Is the Pruitt/Wheeler Superfund Taskforce the Clark Kent of Environmental Law, hidden cape and all, producing more effective and efficient cleanups and conquering the nasty villains of TCE and Vinyl Chloride to protect the human race? Pruitt made his initial request to his superhero squad to prioritize Superfund on March 22, 2017, and the Task Force recommendations came out a few months later identifying 21 priority sites (which by the way were priorities well before that list came out because they were on the NPL) along with many other objectives. On the Taskforce recommendations’ first anniversary, EPA recently gave itself the traditional 1-year anniversary gift of paper by publishing an almost 100-page report detailing all of its Superfund accomplishments and identifying what the environmental villains of the world can expect in Year 2. Although there is not enough space here to dissect the so-called “accomplishments,” the list feels a lot like that “To Do” list I sometimes generate for tasks I am about to complete, just so I can have the pleasure of drawing a line through it to say I finished something.
Although many of those officials implementing the task force goals for EPA are superheroes in many ways, the main problem is that the Superfund process is much less than “super,” especially since the reach of the program is expanding not contracting. For example, we are constantly dealing with new and emerging contaminants. Closed sites are being reopened to look for 1,4-Dioxane, PFOS-PFOAs and other new or emerging contaminants, many of which are ubiquitous.
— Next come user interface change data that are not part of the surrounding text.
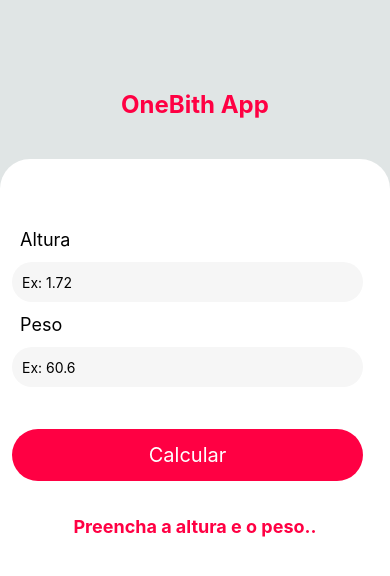
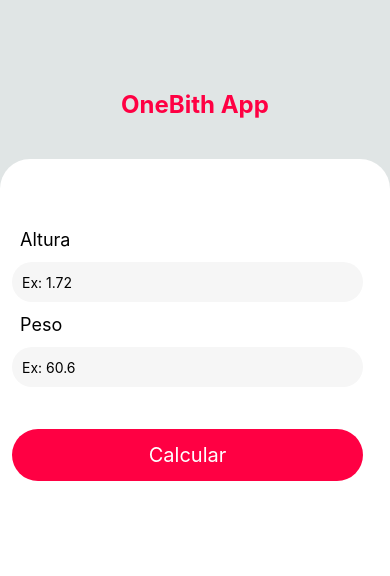
Before and after one commit to IuryPrates/oneBith, a React Native app in the folder oneBith/: screen / in a window 390 px wide. Shown: the top 576 px of the page. Built offline with nearby package versions, Linux system fonts and the light colour scheme.

Commit message:
chore: changes on form view

```diff
--- a/oneBith/src/components/form/index.js
+++ b/oneBith/src/components/form/index.js
@@ -7,6 +7,8 @@ import {
     Vibration,
     Pressable,
     Keyboard,
+    SafeAreaView,
+    FlatList,
 } from 'react-native'
 import ResultImc from './resultimc'
 import styles from './style'
@@ -20,6 +22,17 @@ export default function Form(){
     const [textButton, setTextButton] = useState('Calcular')
     //adiciona estado para controle de aviso quando o campo está vazio
     const [errorMessage, setErrorMessage] = useState(null)
+
+    const DATA = [
+        {
+            id: 1,
+            title: "first item",
+        },
+        {
+            id: 2,
+            title: "second item",
+        }
+    ];
 
     function imcCalcula(){
         let heightFormat = height.replace(",",".")
@@ -41,17 +54,21 @@ export default function Form(){
             setMessageImc("Seu IMC é igual:");
             setTextButton("Calcular novamente");
             setErrorMessage(null)
-            return;
         }
+        else{
             verificationImc();
             setImc(null)
             setTextButton("Calcular")
             setMessageImc("Preencha a altura e o peso")
         }
+    }
 
     return(
-        <Pressable onPress={Keyboard.dismiss} style={styles.formContext}>
-            <View style={styles.form}>
+        <View style={styles.formContext}>
+            {imc == null ?
+            //botão de compartilhar só será exibido se tiver setado
+            //um valor de resultado do cálculo.
+            <Pressable onPress={Keyboard.dismiss} style={styles.form}>
                 <Text style={styles.formLabel}>Altura</Text>
 
                 <Text style={styles.errorMessage}>{errorMessage}</Text>
@@ -79,11 +96,21 @@ export default function Form(){
                 >
                 <Text style={styles.textFormButton}>{textButton}</Text>
                 </TouchableOpacity>
-            </View>
+            </Pressable>
+            ://caso contrário exibe uma View vazia
+            <View style={styles.exibitionResultImc}>
                 <ResultImc
                 messageResultImc={messageImc} //mensagem setada
                 resultImc={imc} //resultado calculado
                 />
-        </Pressable>
+                <TouchableOpacity
+                style={styles.formButton}
+                onPress={()=> validationImc()} //chamada da função de calcular quando pressionar o botão
+                >
+                <Text style={styles.textFormButton}>{textButton}</Text>
+                </TouchableOpacity>
+            </View>
+            }
+        </View>
     );
 }
--- a/oneBith/src/components/form/resultimc/index.js
+++ b/oneBith/src/components/form/resultimc/index.js
@@ -17,22 +17,17 @@ export default function ResultImc(props){
 
     return(
         <View style={styles.resultImc}>
+            <Text style={styles.informationImc}>{props.messageResultImc}</Text>
+            <Text style={styles.numberImc}>{props.resultImc}</Text>
             <View style={styles.boxShareButton}>
-                {props.resultImc != null ?
-                //botão de compartilhar só será exibido se tiver setado
-                //um valor de resultado do cálculo.
                 <TouchableOpacity
                 style={styles.shared}
                 onPress={onShare}
                 >
-                    <Text style={styles.sharedText}>Share</Text>
+                <Text style={styles.sharedText}>Compartilhar</Text>
                 </TouchableOpacity>
-                : //caso contrário exibe uma View vazia
-                <View/>
-                }
+
             </View>
-            <Text style={styles.informationImc}>{props.messageResultImc}</Text>
-            <Text style={styles.numberImc}>{props.resultImc}</Text>
         </View>
     )
 }
--- a/oneBith/src/components/form/style.js
+++ b/oneBith/src/components/form/style.js
@@ -49,7 +49,11 @@ const styles = StyleSheet.create({
         color: "red",
         fontWeight: "bold",
         paddingLeft: 20,
-    }
+    },
+    exibitionResultImc:{
+        width: "100%",
+        height: "30%",
+    },
 })
 
 export default styles;
```
Lines whose indentation alone changed are shown as unchanged.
Then we have vapor intrusion to further complicate the investigation and pathway exposure evaluation process, even more so now that VI contributes to the hazard ranking system used by EPA to score a site for listing on the NPL. So as we make the scoring, listing, investigation and remediation processes broader and more complex, can we really argue that there is now more success in cleaning up these sites, converting them to beneficial use and delisting them?
I don’t think so, at least not yet. To really move things along, industry and EPA should be focusing on identifying and testing more efficient technologies so that all media can be remediated in reasonable time frames. How about working toward collaboration among stakeholders to develop reasonable, risk-based cleanup levels based on realistic exposures at sites rather than blindly insisting that MCLs apply for restoration even if no one has or will ever drink the groundwater? And let’s talk about promoting voluntary actions instead of negotiating orders for every piece of work. Ramming down model order language and picking insanely expensive remedies overnight to just check the boxes does not generate results or build relationships between industry and EPA to support the program.
Instead, these actions may lead to more PRPs contesting EPA’s decisions as arbitrary and capricious, resulting in further delay and inefficiency. In fact, we are already seeing erosion of the historical deference that has been given to EPA’s decision making process. See, e.g., Genuine Parts Co. v. EPA. Industry and EPA need to form a partnership that focuses on real risk to human health and the environment if there is really going to be a change in the Superfund program that will benefit our communities. If not, we will remain in the same less than super program, attempting to clean up the same sites for the next several decades. Or maybe Wonder Woman will swoop in and save the day??? Fingers crossed!